Over the last ten seasons, the Princess Elisabeth Antarctica research station has seen a lot more visitors than originally expected. The popularity of the world’s first zero-emission polar research station with the scientific community has been a welcome surprise.
Originally the Princess Elisabeth station was designed to host about 20 scientists and staff at a time. During a few weeks the peak of the 2018-2019 season, the station was hosting nearly 50 people at once! In order to welcome such a large number of guests and handle increased activity around the station, a number of “home improvements” have been undertaken at the station over the last few seasons.
The station is growing
During the 2017-2018 and 2018-2019 seasons, an extension to the station was constructed. With 16 new bedrooms, and a double bunk bed in each, this means 32 more beds at the station. And with two additional toilets, an area to store equipment, plus an indoor space to house the snow melter (which makes drinking water at the station), the new annex is certainly a welcome additional comfort. When there are a lot of people at the station, it’s now possible for everyone who wants to sleep in a bed to do so!
However, increased occupancy puts a higher demand on the station’s water treatment system. This is why during the 2018-2019 season, young Belgian engineer Aymar de Lichtervelde worked on improving the efficiency and doubled the capacity of the station’s water treatment system. The system has never worked better!
More people at the station also means a higher demand for that lovely renewable energy that the station produces. This is why Belgian engineer Guus Luppens has been given the task to design ways to increase the station’s energy production and storage capacity. As someone who built his own zero-emission house in Belgium and has lived completely off-grid for three years, he’s the ideal candidate for the job - plus he practices what he preaches!
Making life easier
A big help to all who are working at the station has been the construction of a new hangar at the Winter park 2 km from the station. The purpose is to shelter vehicles and equipment form the harsh Antarctic climate during overwintering, when the station isn’t occupied.
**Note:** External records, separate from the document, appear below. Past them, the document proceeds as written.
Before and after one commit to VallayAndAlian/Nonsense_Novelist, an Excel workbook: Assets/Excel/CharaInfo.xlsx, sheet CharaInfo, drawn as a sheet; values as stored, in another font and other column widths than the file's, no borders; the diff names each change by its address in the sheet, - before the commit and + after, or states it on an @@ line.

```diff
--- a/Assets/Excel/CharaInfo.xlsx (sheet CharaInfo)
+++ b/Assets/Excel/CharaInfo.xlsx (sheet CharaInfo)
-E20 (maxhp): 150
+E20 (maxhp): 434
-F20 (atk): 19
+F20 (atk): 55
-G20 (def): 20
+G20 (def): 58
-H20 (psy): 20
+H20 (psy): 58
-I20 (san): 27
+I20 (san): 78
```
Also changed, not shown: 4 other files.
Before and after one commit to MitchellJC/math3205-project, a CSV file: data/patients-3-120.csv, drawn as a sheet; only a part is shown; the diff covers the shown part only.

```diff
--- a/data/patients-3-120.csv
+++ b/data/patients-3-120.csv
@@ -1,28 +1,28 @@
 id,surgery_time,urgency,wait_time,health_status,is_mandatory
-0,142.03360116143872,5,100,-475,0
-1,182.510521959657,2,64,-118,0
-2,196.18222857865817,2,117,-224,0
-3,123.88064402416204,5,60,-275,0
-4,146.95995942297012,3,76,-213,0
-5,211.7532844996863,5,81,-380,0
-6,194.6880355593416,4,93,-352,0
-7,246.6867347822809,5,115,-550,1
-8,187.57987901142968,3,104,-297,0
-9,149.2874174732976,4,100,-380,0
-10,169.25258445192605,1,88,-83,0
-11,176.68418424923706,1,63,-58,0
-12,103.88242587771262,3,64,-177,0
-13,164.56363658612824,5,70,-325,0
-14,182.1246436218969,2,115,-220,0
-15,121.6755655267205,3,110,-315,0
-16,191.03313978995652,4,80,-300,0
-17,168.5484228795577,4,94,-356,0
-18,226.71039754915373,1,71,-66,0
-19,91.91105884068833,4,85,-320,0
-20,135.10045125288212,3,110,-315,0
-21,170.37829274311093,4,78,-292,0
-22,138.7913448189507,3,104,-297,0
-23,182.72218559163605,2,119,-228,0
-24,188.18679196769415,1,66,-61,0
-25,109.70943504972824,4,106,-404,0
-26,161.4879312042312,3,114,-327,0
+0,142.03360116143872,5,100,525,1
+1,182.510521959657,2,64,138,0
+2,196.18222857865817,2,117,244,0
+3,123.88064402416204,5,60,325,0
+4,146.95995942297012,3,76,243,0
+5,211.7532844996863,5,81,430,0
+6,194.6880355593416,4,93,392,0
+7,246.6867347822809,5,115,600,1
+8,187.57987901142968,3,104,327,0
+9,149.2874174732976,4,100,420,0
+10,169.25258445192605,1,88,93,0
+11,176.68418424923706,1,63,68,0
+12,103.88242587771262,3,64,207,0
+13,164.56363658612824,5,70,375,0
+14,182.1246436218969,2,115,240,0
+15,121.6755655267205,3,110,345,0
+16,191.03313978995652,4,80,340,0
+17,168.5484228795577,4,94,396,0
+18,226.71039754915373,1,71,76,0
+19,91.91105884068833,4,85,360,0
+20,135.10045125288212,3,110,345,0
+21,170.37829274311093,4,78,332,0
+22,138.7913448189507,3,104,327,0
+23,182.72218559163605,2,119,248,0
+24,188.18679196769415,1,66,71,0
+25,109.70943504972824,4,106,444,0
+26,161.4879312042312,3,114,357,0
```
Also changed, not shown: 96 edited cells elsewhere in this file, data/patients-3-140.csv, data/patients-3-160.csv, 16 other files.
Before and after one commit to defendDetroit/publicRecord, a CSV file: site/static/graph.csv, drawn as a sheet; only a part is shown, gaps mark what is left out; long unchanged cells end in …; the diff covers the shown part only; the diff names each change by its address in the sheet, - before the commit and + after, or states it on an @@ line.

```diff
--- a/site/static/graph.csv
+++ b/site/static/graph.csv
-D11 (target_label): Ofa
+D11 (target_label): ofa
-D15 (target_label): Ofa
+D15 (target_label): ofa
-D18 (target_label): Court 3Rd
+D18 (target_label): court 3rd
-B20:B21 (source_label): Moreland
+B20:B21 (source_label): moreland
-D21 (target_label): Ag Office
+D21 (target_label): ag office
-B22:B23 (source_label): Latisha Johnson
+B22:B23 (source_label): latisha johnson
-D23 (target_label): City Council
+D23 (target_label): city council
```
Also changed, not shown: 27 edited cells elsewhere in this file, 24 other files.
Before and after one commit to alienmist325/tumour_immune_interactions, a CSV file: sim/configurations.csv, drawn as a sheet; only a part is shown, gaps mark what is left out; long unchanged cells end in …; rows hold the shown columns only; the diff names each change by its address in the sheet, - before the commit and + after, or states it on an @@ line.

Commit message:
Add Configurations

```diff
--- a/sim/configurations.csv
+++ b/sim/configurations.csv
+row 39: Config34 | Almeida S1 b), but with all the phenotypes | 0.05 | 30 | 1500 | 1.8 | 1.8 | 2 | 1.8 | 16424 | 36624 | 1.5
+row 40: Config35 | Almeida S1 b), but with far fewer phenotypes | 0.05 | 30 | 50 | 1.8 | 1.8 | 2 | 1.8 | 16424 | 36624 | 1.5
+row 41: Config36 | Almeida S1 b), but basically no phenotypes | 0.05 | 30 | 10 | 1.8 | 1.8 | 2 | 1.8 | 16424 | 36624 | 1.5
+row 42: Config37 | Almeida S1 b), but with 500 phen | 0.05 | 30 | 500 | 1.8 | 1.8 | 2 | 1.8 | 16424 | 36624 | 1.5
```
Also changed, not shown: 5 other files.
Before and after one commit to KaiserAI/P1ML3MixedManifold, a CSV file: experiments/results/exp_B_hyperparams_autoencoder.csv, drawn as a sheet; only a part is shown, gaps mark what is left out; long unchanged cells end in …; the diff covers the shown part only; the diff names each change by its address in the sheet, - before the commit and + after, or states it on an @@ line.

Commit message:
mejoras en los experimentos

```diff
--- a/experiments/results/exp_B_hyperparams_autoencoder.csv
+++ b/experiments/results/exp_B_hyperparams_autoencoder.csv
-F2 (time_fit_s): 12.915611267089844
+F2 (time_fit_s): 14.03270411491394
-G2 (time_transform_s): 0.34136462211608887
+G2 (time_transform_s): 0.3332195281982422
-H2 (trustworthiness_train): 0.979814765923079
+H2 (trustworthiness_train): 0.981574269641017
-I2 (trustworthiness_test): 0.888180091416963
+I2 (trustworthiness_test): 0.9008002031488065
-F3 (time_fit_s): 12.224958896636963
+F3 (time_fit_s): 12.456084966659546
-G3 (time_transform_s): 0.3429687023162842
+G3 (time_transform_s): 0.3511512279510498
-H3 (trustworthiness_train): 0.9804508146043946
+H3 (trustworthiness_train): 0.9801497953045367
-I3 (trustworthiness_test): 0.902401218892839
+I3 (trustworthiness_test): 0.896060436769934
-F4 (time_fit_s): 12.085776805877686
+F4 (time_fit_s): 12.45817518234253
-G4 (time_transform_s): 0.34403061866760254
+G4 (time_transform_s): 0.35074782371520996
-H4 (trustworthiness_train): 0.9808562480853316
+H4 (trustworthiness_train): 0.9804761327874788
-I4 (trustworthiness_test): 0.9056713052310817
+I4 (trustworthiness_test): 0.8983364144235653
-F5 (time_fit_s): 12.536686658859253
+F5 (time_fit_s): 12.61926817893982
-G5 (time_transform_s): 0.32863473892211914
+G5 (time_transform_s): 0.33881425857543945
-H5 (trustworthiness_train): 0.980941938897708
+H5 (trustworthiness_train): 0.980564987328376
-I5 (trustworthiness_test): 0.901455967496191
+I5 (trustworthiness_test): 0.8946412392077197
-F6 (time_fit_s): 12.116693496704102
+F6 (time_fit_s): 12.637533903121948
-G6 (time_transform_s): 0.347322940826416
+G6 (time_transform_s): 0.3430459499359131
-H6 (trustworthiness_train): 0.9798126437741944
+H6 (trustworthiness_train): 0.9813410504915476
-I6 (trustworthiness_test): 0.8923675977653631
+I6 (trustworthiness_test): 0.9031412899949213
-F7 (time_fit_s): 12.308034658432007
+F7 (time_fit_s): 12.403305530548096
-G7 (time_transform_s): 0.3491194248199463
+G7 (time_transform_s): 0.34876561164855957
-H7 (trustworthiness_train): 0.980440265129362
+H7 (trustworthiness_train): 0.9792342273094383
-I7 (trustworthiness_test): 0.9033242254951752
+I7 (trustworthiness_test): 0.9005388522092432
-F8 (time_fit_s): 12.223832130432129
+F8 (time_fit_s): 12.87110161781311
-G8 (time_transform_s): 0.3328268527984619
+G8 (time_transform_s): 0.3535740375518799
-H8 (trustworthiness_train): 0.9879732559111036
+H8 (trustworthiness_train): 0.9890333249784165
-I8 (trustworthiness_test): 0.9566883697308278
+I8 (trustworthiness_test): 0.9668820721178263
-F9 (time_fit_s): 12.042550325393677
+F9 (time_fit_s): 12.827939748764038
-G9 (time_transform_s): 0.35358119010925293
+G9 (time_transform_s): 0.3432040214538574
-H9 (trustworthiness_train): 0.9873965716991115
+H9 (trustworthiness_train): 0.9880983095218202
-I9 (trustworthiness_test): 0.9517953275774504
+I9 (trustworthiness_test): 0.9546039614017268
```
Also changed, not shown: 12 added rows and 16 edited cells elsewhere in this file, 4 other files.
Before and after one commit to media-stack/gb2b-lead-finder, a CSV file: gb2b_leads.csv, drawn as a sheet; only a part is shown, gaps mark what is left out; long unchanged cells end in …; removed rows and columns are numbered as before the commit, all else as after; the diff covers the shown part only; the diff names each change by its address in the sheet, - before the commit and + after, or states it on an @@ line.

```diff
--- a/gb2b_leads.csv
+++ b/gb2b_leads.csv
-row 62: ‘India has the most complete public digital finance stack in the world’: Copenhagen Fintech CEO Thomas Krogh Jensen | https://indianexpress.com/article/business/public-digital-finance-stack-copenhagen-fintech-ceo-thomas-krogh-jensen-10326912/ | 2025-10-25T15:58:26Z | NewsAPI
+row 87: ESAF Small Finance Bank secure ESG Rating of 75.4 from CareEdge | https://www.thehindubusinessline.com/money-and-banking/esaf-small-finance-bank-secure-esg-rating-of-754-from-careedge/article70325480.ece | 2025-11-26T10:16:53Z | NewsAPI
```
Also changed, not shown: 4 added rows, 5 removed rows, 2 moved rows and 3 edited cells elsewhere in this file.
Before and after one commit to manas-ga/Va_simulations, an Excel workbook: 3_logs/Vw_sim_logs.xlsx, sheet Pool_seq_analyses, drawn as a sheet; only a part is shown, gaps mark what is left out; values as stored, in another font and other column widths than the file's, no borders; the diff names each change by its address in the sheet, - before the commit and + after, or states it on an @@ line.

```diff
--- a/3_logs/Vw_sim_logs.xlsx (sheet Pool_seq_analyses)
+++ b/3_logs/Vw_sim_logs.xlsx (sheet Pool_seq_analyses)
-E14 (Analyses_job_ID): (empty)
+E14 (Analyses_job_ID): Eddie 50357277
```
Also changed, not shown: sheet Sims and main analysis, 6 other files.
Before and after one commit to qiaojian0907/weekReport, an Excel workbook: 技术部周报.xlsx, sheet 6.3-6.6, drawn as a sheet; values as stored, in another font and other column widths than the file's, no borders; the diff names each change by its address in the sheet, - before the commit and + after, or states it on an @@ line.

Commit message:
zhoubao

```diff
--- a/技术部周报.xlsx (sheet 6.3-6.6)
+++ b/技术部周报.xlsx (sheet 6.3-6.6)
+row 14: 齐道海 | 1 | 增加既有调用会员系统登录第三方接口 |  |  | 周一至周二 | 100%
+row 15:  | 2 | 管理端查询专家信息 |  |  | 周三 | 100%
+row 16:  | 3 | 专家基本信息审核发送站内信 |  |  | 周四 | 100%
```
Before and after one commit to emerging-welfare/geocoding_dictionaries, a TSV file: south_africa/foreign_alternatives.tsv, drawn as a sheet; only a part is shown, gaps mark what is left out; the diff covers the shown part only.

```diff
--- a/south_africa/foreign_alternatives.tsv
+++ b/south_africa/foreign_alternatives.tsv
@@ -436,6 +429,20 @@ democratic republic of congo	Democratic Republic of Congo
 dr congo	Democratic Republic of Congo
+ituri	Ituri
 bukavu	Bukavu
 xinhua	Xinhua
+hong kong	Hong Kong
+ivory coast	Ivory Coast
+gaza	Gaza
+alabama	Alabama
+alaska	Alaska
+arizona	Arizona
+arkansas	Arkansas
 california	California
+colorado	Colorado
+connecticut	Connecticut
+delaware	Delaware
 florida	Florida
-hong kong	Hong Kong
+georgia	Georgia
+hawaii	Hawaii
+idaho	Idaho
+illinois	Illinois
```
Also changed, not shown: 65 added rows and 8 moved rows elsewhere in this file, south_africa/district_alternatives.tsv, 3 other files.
It means a lot less time clearing away snow and more time devoted to helping scientists conduct their research.
There’s always work to be done to keep PEA a great place to do research!
Picture: Construction of the new hangar at the Winter Park - © International Polar Foundation